From the records, pick out and copy each line containing "True".

#### INFORMATION GIVEN

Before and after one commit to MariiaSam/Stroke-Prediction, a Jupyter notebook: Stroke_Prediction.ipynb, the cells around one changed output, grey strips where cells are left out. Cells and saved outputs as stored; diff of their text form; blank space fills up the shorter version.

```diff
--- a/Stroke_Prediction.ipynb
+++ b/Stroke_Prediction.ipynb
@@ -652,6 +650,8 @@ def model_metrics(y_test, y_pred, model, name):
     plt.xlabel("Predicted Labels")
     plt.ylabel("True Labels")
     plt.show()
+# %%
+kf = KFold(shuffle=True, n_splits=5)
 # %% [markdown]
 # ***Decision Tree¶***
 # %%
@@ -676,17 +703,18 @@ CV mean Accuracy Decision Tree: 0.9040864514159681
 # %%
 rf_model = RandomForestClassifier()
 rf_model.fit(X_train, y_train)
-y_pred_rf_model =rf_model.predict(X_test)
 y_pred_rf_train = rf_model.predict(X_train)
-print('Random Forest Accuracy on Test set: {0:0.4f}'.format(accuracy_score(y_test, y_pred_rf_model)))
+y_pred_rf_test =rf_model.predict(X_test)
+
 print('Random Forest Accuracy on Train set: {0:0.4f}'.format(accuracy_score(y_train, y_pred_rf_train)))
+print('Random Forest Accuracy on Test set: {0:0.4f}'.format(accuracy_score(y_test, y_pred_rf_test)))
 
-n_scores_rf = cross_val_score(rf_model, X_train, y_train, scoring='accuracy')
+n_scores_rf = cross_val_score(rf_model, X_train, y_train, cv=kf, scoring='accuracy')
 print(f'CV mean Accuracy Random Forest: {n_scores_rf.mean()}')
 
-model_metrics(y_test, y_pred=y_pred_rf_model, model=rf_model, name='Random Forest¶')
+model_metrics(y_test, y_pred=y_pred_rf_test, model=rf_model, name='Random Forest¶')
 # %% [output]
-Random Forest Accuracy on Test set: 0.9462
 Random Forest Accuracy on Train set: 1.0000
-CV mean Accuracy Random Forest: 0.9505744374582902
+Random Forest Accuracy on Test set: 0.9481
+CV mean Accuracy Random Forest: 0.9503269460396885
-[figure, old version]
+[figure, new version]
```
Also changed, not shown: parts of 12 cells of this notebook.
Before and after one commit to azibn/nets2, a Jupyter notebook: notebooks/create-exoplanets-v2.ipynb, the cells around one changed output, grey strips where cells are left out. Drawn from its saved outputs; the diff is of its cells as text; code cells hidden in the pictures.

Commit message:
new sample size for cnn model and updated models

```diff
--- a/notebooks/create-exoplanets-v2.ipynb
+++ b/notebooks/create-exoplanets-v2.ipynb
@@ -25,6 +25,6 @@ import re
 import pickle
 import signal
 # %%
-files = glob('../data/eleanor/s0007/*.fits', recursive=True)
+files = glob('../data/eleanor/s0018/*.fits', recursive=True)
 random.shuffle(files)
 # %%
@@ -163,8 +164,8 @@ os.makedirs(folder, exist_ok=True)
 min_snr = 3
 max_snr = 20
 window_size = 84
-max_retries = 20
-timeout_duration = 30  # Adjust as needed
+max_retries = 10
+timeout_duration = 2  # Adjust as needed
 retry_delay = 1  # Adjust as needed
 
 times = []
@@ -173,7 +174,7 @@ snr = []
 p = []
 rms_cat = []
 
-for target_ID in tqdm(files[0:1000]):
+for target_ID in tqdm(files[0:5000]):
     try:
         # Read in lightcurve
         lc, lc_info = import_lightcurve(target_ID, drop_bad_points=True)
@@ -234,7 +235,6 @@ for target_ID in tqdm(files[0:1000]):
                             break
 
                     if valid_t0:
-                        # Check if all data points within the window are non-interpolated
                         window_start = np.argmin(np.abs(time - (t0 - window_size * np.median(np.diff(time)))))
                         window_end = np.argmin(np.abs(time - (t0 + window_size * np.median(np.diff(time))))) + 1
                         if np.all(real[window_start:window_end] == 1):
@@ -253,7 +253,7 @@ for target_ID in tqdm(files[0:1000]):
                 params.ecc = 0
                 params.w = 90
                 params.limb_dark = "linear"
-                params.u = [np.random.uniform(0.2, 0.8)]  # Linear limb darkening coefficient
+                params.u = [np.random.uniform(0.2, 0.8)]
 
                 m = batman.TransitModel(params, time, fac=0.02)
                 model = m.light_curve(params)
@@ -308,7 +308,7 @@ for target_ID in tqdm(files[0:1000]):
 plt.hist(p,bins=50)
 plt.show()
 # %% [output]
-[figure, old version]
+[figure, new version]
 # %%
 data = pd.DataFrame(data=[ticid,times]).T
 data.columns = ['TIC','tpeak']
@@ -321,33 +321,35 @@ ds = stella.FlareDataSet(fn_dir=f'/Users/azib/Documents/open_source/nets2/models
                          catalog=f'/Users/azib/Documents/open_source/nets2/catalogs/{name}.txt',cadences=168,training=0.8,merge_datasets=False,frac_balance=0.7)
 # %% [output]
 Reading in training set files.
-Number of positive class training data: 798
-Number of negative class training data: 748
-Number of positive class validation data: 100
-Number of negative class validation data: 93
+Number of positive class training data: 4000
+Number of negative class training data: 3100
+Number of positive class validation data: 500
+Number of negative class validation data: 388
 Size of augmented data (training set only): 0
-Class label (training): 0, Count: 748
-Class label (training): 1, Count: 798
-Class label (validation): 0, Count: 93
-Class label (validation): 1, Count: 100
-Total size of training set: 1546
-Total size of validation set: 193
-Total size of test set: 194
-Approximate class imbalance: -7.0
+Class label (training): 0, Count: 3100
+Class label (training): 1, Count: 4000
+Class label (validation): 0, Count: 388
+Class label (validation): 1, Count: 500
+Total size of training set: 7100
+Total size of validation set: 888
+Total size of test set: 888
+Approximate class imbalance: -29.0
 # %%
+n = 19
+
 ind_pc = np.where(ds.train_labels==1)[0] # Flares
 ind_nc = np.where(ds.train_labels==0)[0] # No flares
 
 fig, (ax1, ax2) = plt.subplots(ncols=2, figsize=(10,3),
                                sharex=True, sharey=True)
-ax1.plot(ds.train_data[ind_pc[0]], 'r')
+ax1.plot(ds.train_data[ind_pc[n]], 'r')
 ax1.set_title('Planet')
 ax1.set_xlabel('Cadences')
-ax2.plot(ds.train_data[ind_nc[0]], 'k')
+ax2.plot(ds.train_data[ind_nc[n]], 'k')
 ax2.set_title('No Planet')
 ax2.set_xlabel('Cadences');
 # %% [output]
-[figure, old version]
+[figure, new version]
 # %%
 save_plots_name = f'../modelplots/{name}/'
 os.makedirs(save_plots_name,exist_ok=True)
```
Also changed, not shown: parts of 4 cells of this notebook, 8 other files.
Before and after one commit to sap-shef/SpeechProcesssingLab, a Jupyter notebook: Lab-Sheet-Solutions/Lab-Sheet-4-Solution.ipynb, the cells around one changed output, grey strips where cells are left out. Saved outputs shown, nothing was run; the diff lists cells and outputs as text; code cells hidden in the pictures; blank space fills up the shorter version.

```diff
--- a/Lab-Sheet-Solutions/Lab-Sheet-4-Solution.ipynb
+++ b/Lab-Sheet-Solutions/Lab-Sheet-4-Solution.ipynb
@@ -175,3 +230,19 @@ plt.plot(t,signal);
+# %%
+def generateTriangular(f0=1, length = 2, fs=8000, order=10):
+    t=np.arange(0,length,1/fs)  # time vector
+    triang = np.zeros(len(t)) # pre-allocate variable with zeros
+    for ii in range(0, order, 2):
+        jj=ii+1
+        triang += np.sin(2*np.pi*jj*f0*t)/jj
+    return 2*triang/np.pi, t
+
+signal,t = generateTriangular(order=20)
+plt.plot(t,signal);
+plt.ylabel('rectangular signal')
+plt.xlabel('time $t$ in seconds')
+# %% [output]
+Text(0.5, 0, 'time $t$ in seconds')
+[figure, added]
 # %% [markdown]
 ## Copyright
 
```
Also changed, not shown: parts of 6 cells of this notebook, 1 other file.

########

▶ _TASK RESPONSE_:
     plt.ylabel("True Labels")
+kf = KFold(shuffle=True, n_splits=5)
-files = glob('../data/eleanor/s0007/*.fits', recursive=True)
+files = glob('../data/eleanor/s0018/*.fits', recursive=True)
@@ -163,8 +164,8 @@ os.makedirs(folder, exist_ok=True)
         lc, lc_info = import_lightcurve(target_ID, drop_bad_points=True)
                                sharex=True, sharey=True)
 os.makedirs(save_plots_name,exist_ok=True)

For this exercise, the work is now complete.